Dear President Iohannis,
Dear Prime-Minister Ciolos,
Ladies and Gentlemen,
I would like to start by thanking President Iohannis for hosting us here at Cotroceni Palace. It is an honor to celebrate the 25 years of partnership between the World Bank Group and Romania in this venue.
This is an opportunity to put into perspective the World Bank’s contributions in Romania over the last 25 years, and it is a forum for us all to look towards the future and understand what it will take to build a stronger, more prosperous, and more inclusive Romania.
I have travelled to Romania several times in my life, including when I was a young student. Every time I return, I witness Romania’s progress and I see improvements in the lives of Romanian citizens. I am proud to say that during the 25 years of partnership that we are celebrating today, the World Bank has been a trusted partner to support Romania in tackling some of the most difficult challenges it faced.
The World Bank’s cooperation with Romania started in 1972 when Romania joined IBRD. Our first loan amounting to $60 million was provided for the Tecuci Fertilizer Plant in 1974. We supported emergency reconstruction after floods and the earthquake of 1978, as well as investments in agriculture, energy, water supply and other sectors.
But it is really in the 1990s that we can start speaking of the partnership that we are celebrating today. The early governments of the 1990s were faced with the task of transitioning the country to a market-based economy while protecting those who were vulnerable either in their jobs or their lives.
That is when we resumed lending and advice and opened our office in Bucharest, in the fall of 1991, in a Villa on Dacia Street. Since then the World Bank has been a partner for Romania in most milestones of its transformation and development trajectory.

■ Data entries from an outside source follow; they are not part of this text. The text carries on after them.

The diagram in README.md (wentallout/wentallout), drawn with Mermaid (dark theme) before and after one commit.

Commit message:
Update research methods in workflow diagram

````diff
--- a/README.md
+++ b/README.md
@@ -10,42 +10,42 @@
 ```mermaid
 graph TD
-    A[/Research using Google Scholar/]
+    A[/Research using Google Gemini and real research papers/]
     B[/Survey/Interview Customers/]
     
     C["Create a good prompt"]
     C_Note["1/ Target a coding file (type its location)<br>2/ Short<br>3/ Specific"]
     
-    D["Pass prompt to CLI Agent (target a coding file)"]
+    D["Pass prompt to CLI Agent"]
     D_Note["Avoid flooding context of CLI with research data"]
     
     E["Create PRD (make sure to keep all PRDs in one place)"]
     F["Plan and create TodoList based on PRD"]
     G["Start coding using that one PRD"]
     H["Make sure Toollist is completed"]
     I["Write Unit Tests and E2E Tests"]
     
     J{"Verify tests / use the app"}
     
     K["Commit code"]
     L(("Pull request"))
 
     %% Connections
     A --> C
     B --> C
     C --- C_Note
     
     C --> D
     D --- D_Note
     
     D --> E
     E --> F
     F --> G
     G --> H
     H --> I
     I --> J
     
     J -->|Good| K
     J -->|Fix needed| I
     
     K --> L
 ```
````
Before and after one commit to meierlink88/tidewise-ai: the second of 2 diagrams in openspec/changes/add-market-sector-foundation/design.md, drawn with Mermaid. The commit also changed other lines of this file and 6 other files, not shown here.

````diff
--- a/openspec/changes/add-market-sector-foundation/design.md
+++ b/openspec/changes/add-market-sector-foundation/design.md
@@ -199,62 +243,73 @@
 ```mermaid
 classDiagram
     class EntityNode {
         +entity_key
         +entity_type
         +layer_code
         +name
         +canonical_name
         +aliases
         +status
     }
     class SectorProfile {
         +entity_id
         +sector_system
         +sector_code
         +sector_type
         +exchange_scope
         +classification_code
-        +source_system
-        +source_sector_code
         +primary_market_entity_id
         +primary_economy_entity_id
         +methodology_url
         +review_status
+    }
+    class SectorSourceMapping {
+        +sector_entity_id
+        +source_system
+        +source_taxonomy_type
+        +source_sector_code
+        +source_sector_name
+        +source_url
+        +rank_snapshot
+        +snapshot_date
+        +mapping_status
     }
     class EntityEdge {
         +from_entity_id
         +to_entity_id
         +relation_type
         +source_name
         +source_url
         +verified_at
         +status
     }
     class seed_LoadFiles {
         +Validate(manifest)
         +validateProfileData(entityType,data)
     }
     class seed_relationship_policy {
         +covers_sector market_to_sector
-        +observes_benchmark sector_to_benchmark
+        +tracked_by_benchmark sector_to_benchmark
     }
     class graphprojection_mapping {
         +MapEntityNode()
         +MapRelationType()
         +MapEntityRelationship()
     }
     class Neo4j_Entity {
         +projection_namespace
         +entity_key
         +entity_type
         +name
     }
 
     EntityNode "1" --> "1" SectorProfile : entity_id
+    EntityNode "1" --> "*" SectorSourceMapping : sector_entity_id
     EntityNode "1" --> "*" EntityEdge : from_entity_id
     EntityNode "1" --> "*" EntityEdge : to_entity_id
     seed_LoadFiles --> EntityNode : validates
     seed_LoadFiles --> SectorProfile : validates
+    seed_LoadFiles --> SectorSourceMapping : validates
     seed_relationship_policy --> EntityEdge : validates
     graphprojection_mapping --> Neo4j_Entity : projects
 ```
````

Back in the 1990s, the Bank provided support for $3 billion in loans and grants for projects and budget support. More than twenty projects were implemented to support Romania’s transition and to provide critically-needed investments in health, education, social protection, child welfare, cultural heritage, and biodiversity preservation.
After the December 1999 decision of the European Union to open accession negotiations with Romania, the collective will of Romanians to become an EU member state, gave impetus to accelerate the transformation and building of institutions. Hence, the World Bank’s engagement shifted to institution-strengthening and governance reforms, while we continued to implement new projects supporting critical sectors to prepare the country for EU accession.